:: Entries provided ::

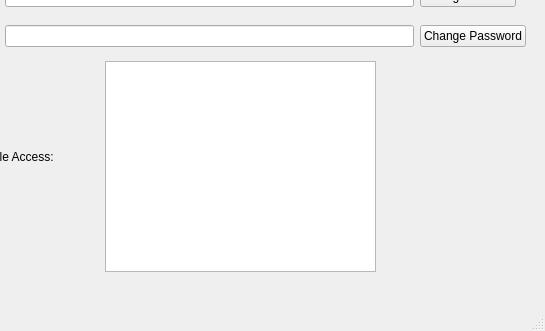
Above: SocialMedia/profile.ui from AP-projects-4001/daru before the change; both pictures show x 255 to 800 and y 269 to 600 of the 800 by 600 pixel window. Below: the same form after it.
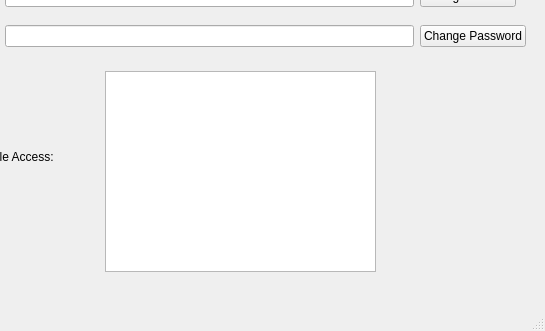
That is the form after the change.

```diff
--- a/SocialMedia/profile.ui
+++ b/SocialMedia/profile.ui
@@ -182,9 +182,9 @@
     <property name="geometry">
      <rect>
       <x>360</x>
-      <y>330</y>
+      <y>340</y>
       <width>271</width>
-      <height>211</height>
+      <height>201</height>
      </rect>
     </property>
    </widget>
```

:::

> _Problem details_:
Repeat the data above exactly, leaving out any pictures it holds.

> _Solution_:
Above: SocialMedia/profile.ui from AP-projects-4001/daru before the change; both pictures show x 255 to 800 and y 269 to 600 of the 800 by 600 pixel window. Below: the same form after it.
That is the form after the change.

```diff
--- a/SocialMedia/profile.ui
+++ b/SocialMedia/profile.ui
@@ -182,9 +182,9 @@
     <property name="geometry">
      <rect>
       <x>360</x>
-      <y>330</y>
+      <y>340</y>
       <width>271</width>
-      <height>211</height>
+      <height>201</height>
      </rect>
     </property>
    </widget>
```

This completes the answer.